US announces $150 mn for Egypt to help with transition
US has announced $150 million in aid to Egypt in support of its transition process towards democracy following the ouster of President Hosni Mubarak.world Updated: Feb 18, 2011 07:21 IST
US has announced $150 million in aid to Egypt in support of its transition process towards democracy following the ouster of President Hosni Mubarak.
The Obama administration is also dispatching William Burns, the undersecretary of state for political affairs, and David Lipton, a senior White House adviser on international economics, to Egypt next week to talk with the interim military government on the issues related to transition.
An announcement in this regard was made by Secretary of State Hillary Clinton after she briefed the US lawmakers in a classified setting on the current situation in Egypt after the fall of the Mubarak regime.
"It's very clear that there is a great deal of work ahead to ensure an orderly democratic transition. It's also clear that Egypt will be grappling with immediate and long-term economic challenges," Clinton told reporters.
The United States stands ready to provide assistance to Egypt to advance its efforts, she added.
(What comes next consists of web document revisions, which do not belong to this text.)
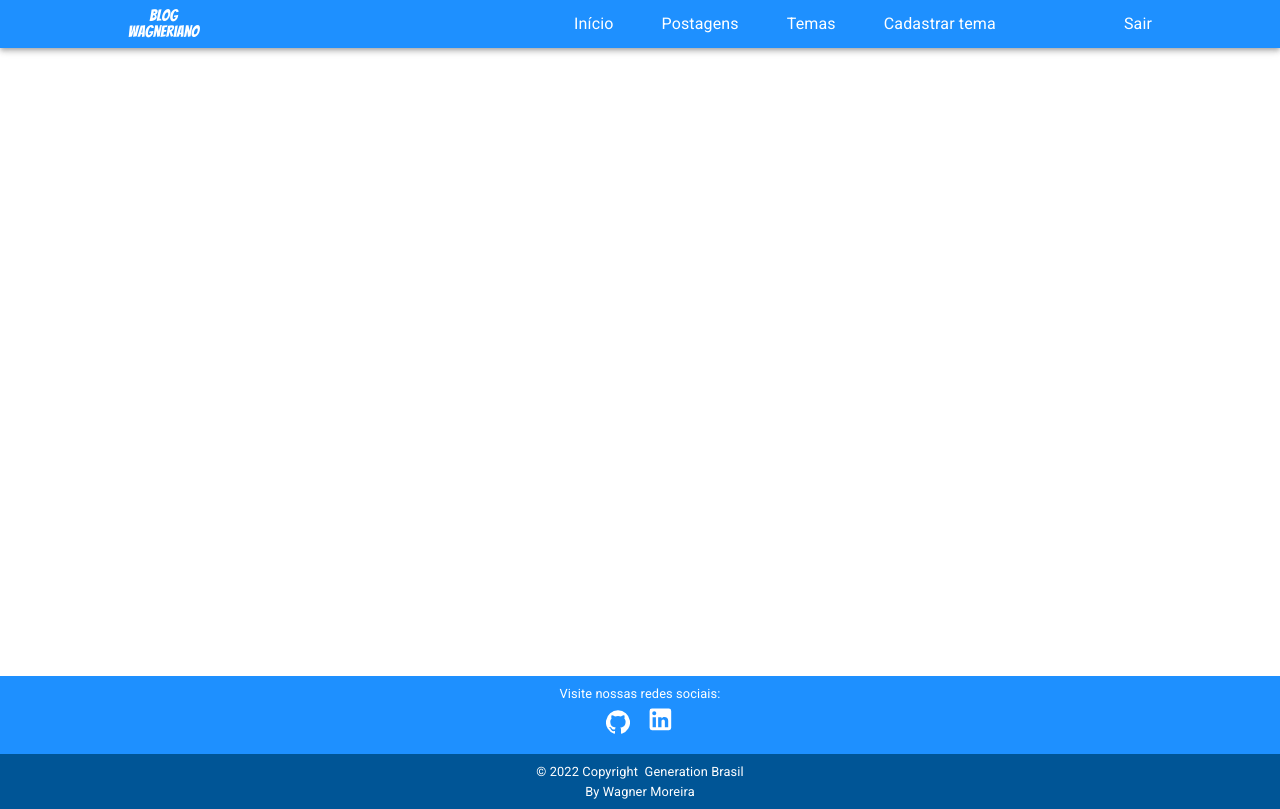
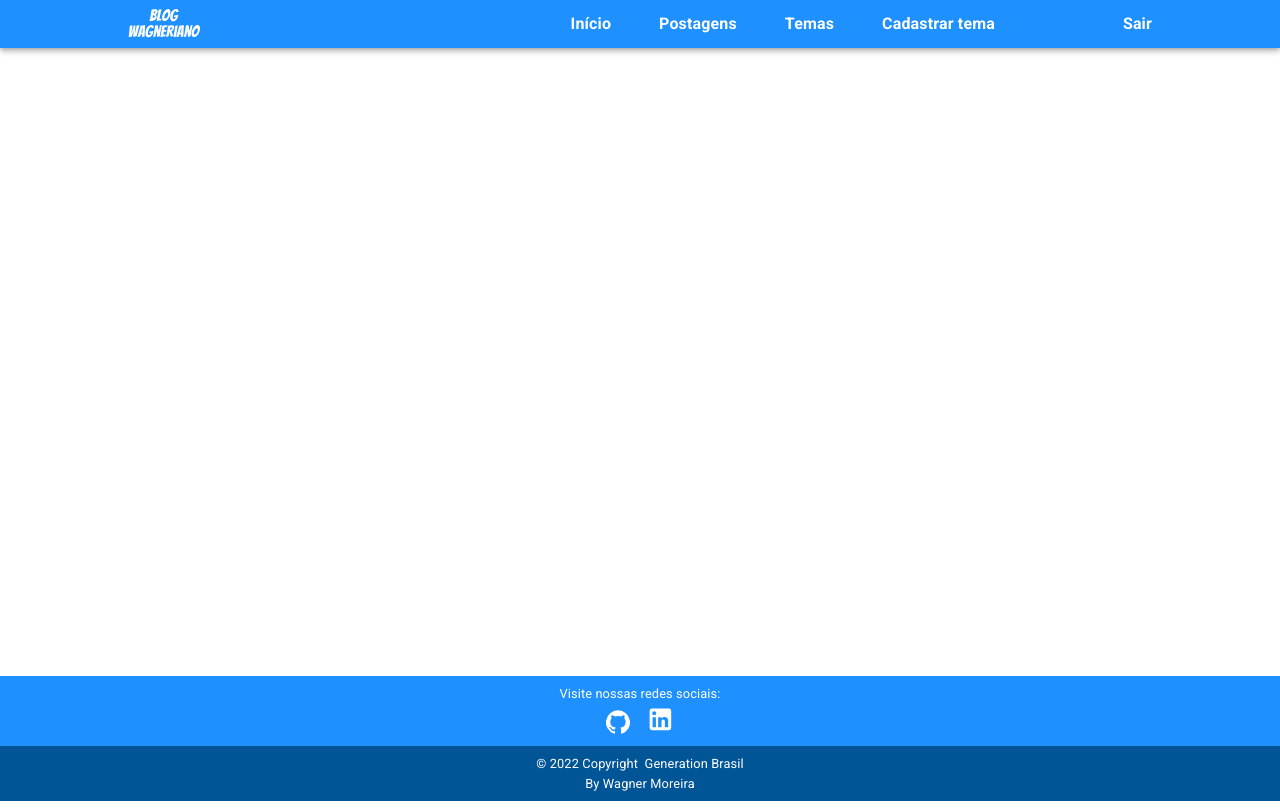
Before and after one commit to wagnermor/blog_pessoal_front, a React (Create React App) app: page /teste-flexbox in a window 1280 px wide. Built offline with nearby package versions, Linux system fonts and the light colour scheme.

Commit message:
Fix: footer and navbar css file

```diff
--- a/src/components/statics/footer/Footer.css
+++ b/src/components/statics/footer/Footer.css
@@ -44,7 +44,7 @@
   line-height: .5;
  }
  .botton_box {
-  margin-top: .5rem;
+  margin-top: 0;
   padding: .5rem 0 .5rem;
   background-color: var(--dodDark);
   width: 100%;
--- a/src/components/statics/navbar/Navbar.css
+++ b/src/components/statics/navbar/Navbar.css
@@ -62,7 +62,7 @@ Bangers: regular 400  */
   text-shadow: 1px 1px 1px var(--dodDark);
 }
 .p_menu {
-  font-weight: 700;
+  font-weight: 700 !important;
 }
 
 @media screen and (max-width: 860px) {
```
"I'm pleased to announce today we will be reprogramming $150 million for Egypt to put ourselves in a position to support the transition there and assist with their economic recovery. These funds will give us flexibility to respond to Egyptian needs moving forward," she said.
"Under Secretary Burns and David Lipton, a senior White House advisor on international economics, will travel to Egypt next week to consult with Egyptian counterparts on how we can most effectively deploy our assistance in line with their priorities," Clinton said.
They're going to talk to the Egyptian Government, Egyptian authorities, Egyptian political groups, and try to get a better assessment.
In her classified briefing with the Congressmen, Clinton said they also discussed the lessons of the recent events in Egypt and the broader Middle East.
"These events demonstrate why the United States must remain fully engaged around the world. In Egypt, Afghanistan, Iraq, Yemen, and so many places, the men and women of the State Department and USAID are working to advance our interests, our values, and most importantly, our national security," she said.
"This work is vital and it needs proper funding. I told our congressional colleagues that the Fiscal Year 2011 spending bill that is on the House floor right now would have serious negative consequences for America’s national security.
The 16% cut for State and USAID in that bill would, for example, force us to scale back dramatically on our missions in the frontline states of Iraq, Afghanistan, and Pakistan," she said.
"As the events of the past month have shown, protecting our country and advancing our interests takes constant and coordinated effort from across our government."